Revision comparison data:
------------------------------------------------------------------------

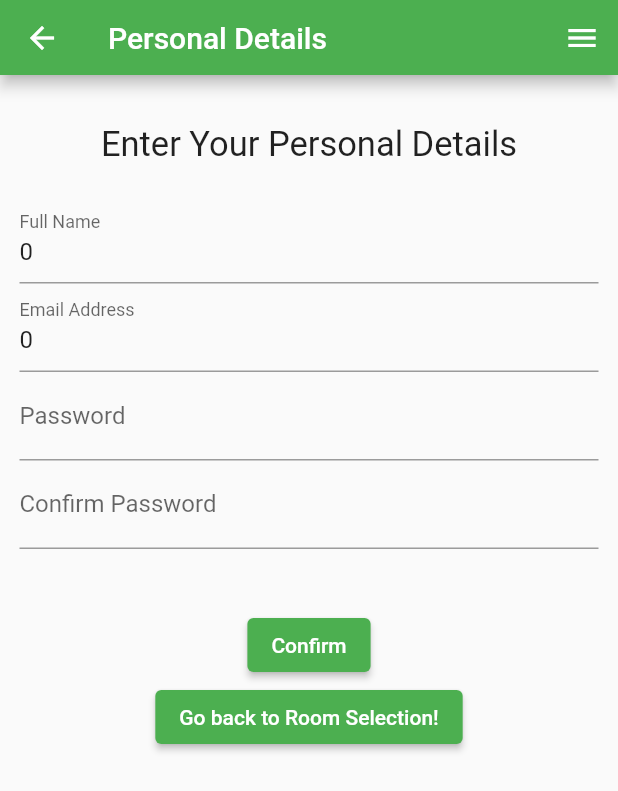
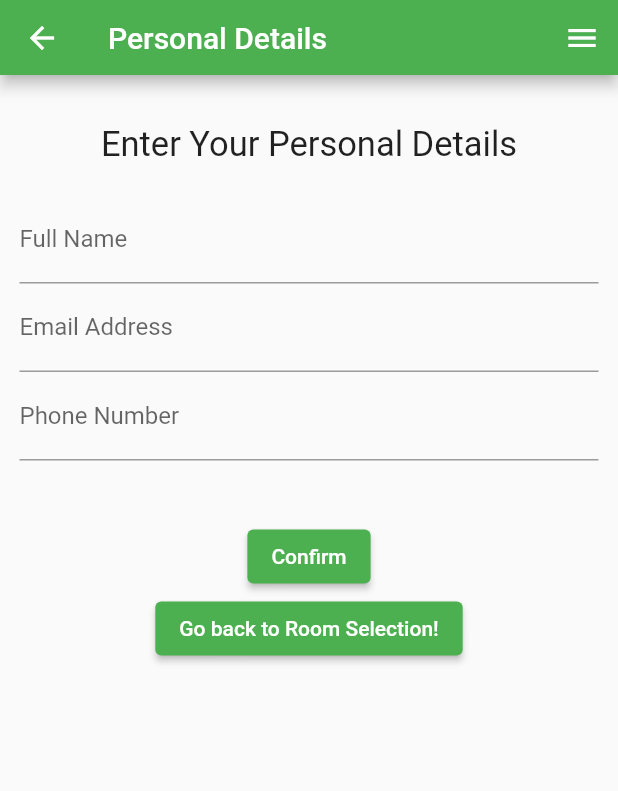
Before and after one commit to jwelbeck52/RestWell-Hotel, a Flutter app: the PersonalDetailsScreen screen opened directly with empty values, on a phone screen of 412 x 824 dp. Shown: the top 791 px of the screen. Run offline on Flutter 3.47's test engine with Material 2 defaults, Android fonts, the phone set to English and light mode, and no system bars; drawn by our look-alikes of flutter_form_builder; our stand-ins replace shared_preferences; missing offline and left inert: shared_preferences_web; accounts and stored records are empty.

Commit message:
feat: add local storage for phone and email

```diff
--- a/lib/screens/confirm_details.dart
+++ b/lib/screens/confirm_details.dart
@@ -12,6 +12,7 @@ class DetailsConfirmationScreen extends StatefulWidget {
 class _DetailsConfirmationScreenState extends State<DetailsConfirmationScreen> {
   String fullName = '',
       email = '',
+      phone = '',
       noOfSingle = '',
       noOfDouble = '',
       noOfExecutive = '',
@@ -30,6 +31,7 @@ class _DetailsConfirmationScreenState extends State<DetailsConfirmationScreen> {
   getData() async {
     fullName = data['fullName'] ?? "empty";
     email = data['email'] ?? "empty";
+    phone = data['phone'] ?? "empty";
     noOfSingle = data['single'] ?? "0";
     noOfDouble = data['double'] ?? "0";
     noOfExecutive = data['executive'] ?? "0";
@@ -122,7 +124,7 @@ class _DetailsConfirmationScreenState extends State<DetailsConfirmationScreen> {
                       SizedBox(
                         width: 25,
                       ),
-                      Text('+44 1231578541',
+                      Text(phone,
                           style: TextStyle(fontWeight: FontWeight.bold)),
                     ],
                   ),
--- a/lib/screens/home.dart
+++ b/lib/screens/home.dart
@@ -14,9 +14,9 @@ class _HomeScreenState extends State<HomeScreen> {
   DateTime selectedStartDate = DateTime.now();
   DateTime selectedendDate = DateTime.now().add(const Duration(days: 2));
   final _formKey = GlobalKey<FormBuilderState>();
-  final childerncontrollter = TextEditingController();
+  final childerncontrollter = TextEditingController()..text = '0';
   final adultcontroller = TextEditingController()..text = '0';
-  final datecontroller = TextEditingController()..text = '0';
+  final datecontroller = TextEditingController();
 
   @override
   void initState() {
--- a/lib/screens/personal_details.dart
+++ b/lib/screens/personal_details.dart
@@ -10,21 +10,42 @@ class PersonalDetailsScreen extends StatefulWidget {
 }
 
 class _PersonalDetailsScreenState extends State<PersonalDetailsScreen> {
-  final fullNameController = TextEditingController()..text = '0';
-  final emailController = TextEditingController()..text = '0';
   String single = '',
       double = '',
       executive = '',
       dateRange = '',
       adults = '',
-      children = '';
+      children = '',
+      storedName = '',
+      storedEmail = '',
+      storedPhone = '';
+
+  var fullNameController, emailController, phoneController;
 
   Map data = {};
+
+  @override
+  initState() {
+    getStoredData();
+  }
+
+  getStoredData() async {
+    SharedPreferences storedData = await SharedPreferences.getInstance();
+    setState(() {
+      storedName = storedData.getString('fullName') ?? '';
+      storedEmail = storedData.getString('email') ?? '';
+      storedPhone = storedData.getString('phone') ?? '';
+      fullNameController = TextEditingController()..text = storedName;
+      emailController = TextEditingController()..text = storedEmail;
+      phoneController = TextEditingController()..text = storedPhone;
+    });
+  }
 
   void saveData() async {
     SharedPreferences data = await SharedPreferences.getInstance();
     data.setString('fullName', fullNameController.text);
-    // data.setString('email', emailController.text);
+    data.setString('email', emailController.text);
+    data.setString('phone', phoneController.text);
   }
 
   void getData() {
@@ -90,31 +111,42 @@ class _PersonalDetailsScreenState extends State<PersonalDetailsScreen> {
                         ),
                       ),
                       FormBuilderTextField(
-                        name: 'password',
-                        obscureText: true,
-                        enableSuggestions: false,
-                        autocorrect: false,
+                        name: 'phone',
+                        controller: phoneController,
                         decoration: InputDecoration(
-                          labelText: 'Password',
+                          labelText: 'Phone Number',
                           // labelStyle: TextStyle(
                           //   color: Colors.black,
                           //   fontSize: 22,
                           // )
                         ),
                       ),
-                      FormBuilderTextField(
-                        name: 'confirmPassword',
-                        obscureText: true,
-                        enableSuggestions: false,
-                        autocorrect: false,
-                        decoration: InputDecoration(
-                          labelText: 'Confirm Password',
-                          // labelStyle: TextStyle(
-                          //   color: Colors.black,
-                          //   fontSize: 22,
-                          // )
-                        ),
-                      ),
+                      // FormBuilderTextField(
+                      //   name: 'password',
+                      //   obscureText: true,
+                      //   enableSuggestions: false,
+                      //   autocorrect: false,
+                      //   decoration: InputDecoration(
+                      //     labelText: 'Password',
+                      //     // labelStyle: TextStyle(
+                      //     //   color: Colors.black,
+                      //     //   fontSize: 22,
+                      //     // )
+                      //   ),
+                      // ),
+                      // FormBuilderTextField(
+                      //   name: 'confirmPassword',
+                      //   obscureText: true,
+                      //   enableSuggestions: false,
+                      //   autocorrect: false,
+                      //   decoration: InputDecoration(
+                      //     labelText: 'Confirm Password',
+                      //     // labelStyle: TextStyle(
+                      //     //   color: Colors.black,
+                      //     //   fontSize: 22,
+                      //     // )
+                      //   ),
+                      // ),
                       SizedBox(
                         height: 40,
                       ),
@@ -126,6 +158,7 @@ class _PersonalDetailsScreenState extends State<PersonalDetailsScreen> {
                               arguments: {
                                 "fullName": fullNameController.text,
                                 "email": emailController.text,
+                                "phone": phoneController.text,
                                 "single": single,
                                 "double": double,
                                 "executive": executive,
```
Also changed, not shown: 1 other file.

------------------------------------------------------------------------

**TASK ITEM**: Leave the pictures out. Repeat every entry above exactly.

**EXERCISE RESPONSE**:
Before and after one commit to jwelbeck52/RestWell-Hotel, a Flutter app: the PersonalDetailsScreen screen opened directly with empty values, on a phone screen of 412 x 824 dp. Shown: the top 791 px of the screen. Run offline on Flutter 3.47's test engine with Material 2 defaults, Android fonts, the phone set to English and light mode, and no system bars; drawn by our look-alikes of flutter_form_builder; our stand-ins replace shared_preferences; missing offline and left inert: shared_preferences_web; accounts and stored records are empty.

Commit message:
feat: add local storage for phone and email

```diff
--- a/lib/screens/confirm_details.dart
+++ b/lib/screens/confirm_details.dart
@@ -12,6 +12,7 @@ class DetailsConfirmationScreen extends StatefulWidget {
 class _DetailsConfirmationScreenState extends State<DetailsConfirmationScreen> {
   String fullName = '',
       email = '',
+      phone = '',
       noOfSingle = '',
       noOfDouble = '',
       noOfExecutive = '',
@@ -30,6 +31,7 @@ class _DetailsConfirmationScreenState extends State<DetailsConfirmationScreen> {
   getData() async {
     fullName = data['fullName'] ?? "empty";
     email = data['email'] ?? "empty";
+    phone = data['phone'] ?? "empty";
     noOfSingle = data['single'] ?? "0";
     noOfDouble = data['double'] ?? "0";
     noOfExecutive = data['executive'] ?? "0";
@@ -122,7 +124,7 @@ class _DetailsConfirmationScreenState extends State<DetailsConfirmationScreen> {
                       SizedBox(
                         width: 25,
                       ),
-                      Text('+44 1231578541',
+                      Text(phone,
                           style: TextStyle(fontWeight: FontWeight.bold)),
                     ],
                   ),
--- a/lib/screens/home.dart
+++ b/lib/screens/home.dart
@@ -14,9 +14,9 @@ class _HomeScreenState extends State<HomeScreen> {
   DateTime selectedStartDate = DateTime.now();
   DateTime selectedendDate = DateTime.now().add(const Duration(days: 2));
   final _formKey = GlobalKey<FormBuilderState>();
-  final childerncontrollter = TextEditingController();
+  final childerncontrollter = TextEditingController()..text = '0';
   final adultcontroller = TextEditingController()..text = '0';
-  final datecontroller = TextEditingController()..text = '0';
+  final datecontroller = TextEditingController();
 
   @override
   void initState() {
--- a/lib/screens/personal_details.dart
+++ b/lib/screens/personal_details.dart
@@ -10,21 +10,42 @@ class PersonalDetailsScreen extends StatefulWidget {
 }
 
 class _PersonalDetailsScreenState extends State<PersonalDetailsScreen> {
-  final fullNameController = TextEditingController()..text = '0';
-  final emailController = TextEditingController()..text = '0';
   String single = '',
       double = '',
       executive = '',
       dateRange = '',
       adults = '',
-      children = '';
+      children = '',
+      storedName = '',
+      storedEmail = '',
+      storedPhone = '';
+
+  var fullNameController, emailController, phoneController;
 
   Map data = {};
+
+  @override
+  initState() {
+    getStoredData();
+  }
+
+  getStoredData() async {
+    SharedPreferences storedData = await SharedPreferences.getInstance();
+    setState(() {
+      storedName = storedData.getString('fullName') ?? '';
+      storedEmail = storedData.getString('email') ?? '';
+      storedPhone = storedData.getString('phone') ?? '';
+      fullNameController = TextEditingController()..text = storedName;
+      emailController = TextEditingController()..text = storedEmail;
+      phoneController = TextEditingController()..text = storedPhone;
+    });
+  }
 
   void saveData() async {
     SharedPreferences data = await SharedPreferences.getInstance();
     data.setString('fullName', fullNameController.text);
-    // data.setString('email', emailController.text);
+    data.setString('email', emailController.text);
+    data.setString('phone', phoneController.text);
   }
 
   void getData() {
@@ -90,31 +111,42 @@ class _PersonalDetailsScreenState extends State<PersonalDetailsScreen> {
                         ),
                       ),
                       FormBuilderTextField(
-                        name: 'password',
-                        obscureText: true,
-                        enableSuggestions: false,
-                        autocorrect: false,
+                        name: 'phone',
+                        controller: phoneController,
                         decoration: InputDecoration(
-                          labelText: 'Password',
+                          labelText: 'Phone Number',
                           // labelStyle: TextStyle(
                           //   color: Colors.black,
                           //   fontSize: 22,
                           // )
                         ),
                       ),
-                      FormBuilderTextField(
-                        name: 'confirmPassword',
-                        obscureText: true,
-                        enableSuggestions: false,
-                        autocorrect: false,
-                        decoration: InputDecoration(
-                          labelText: 'Confirm Password',
-                          // labelStyle: TextStyle(
-                          //   color: Colors.black,
-                          //   fontSize: 22,
-                          // )
-                        ),
-                      ),
+                      // FormBuilderTextField(
+                      //   name: 'password',
+                      //   obscureText: true,
+                      //   enableSuggestions: false,
+                      //   autocorrect: false,
+                      //   decoration: InputDecoration(
+                      //     labelText: 'Password',
+                      //     // labelStyle: TextStyle(
+                      //     //   color: Colors.black,
+                      //     //   fontSize: 22,
+                      //     // )
+                      //   ),
+                      // ),
+                      // FormBuilderTextField(
+                      //   name: 'confirmPassword',
+                      //   obscureText: true,
+                      //   enableSuggestions: false,
+                      //   autocorrect: false,
+                      //   decoration: InputDecoration(
+                      //     labelText: 'Confirm Password',
+                      //     // labelStyle: TextStyle(
+                      //     //   color: Colors.black,
+                      //     //   fontSize: 22,
+                      //     // )
+                      //   ),
+                      // ),
                       SizedBox(
                         height: 40,
                       ),
@@ -126,6 +158,7 @@ class _PersonalDetailsScreenState extends State<PersonalDetailsScreen> {
                               arguments: {
                                 "fullName": fullNameController.text,
                                 "email": emailController.text,
+                                "phone": phoneController.text,
                                 "single": single,
                                 "double": double,
                                 "executive": executive,
```
Also changed, not shown: 1 other file.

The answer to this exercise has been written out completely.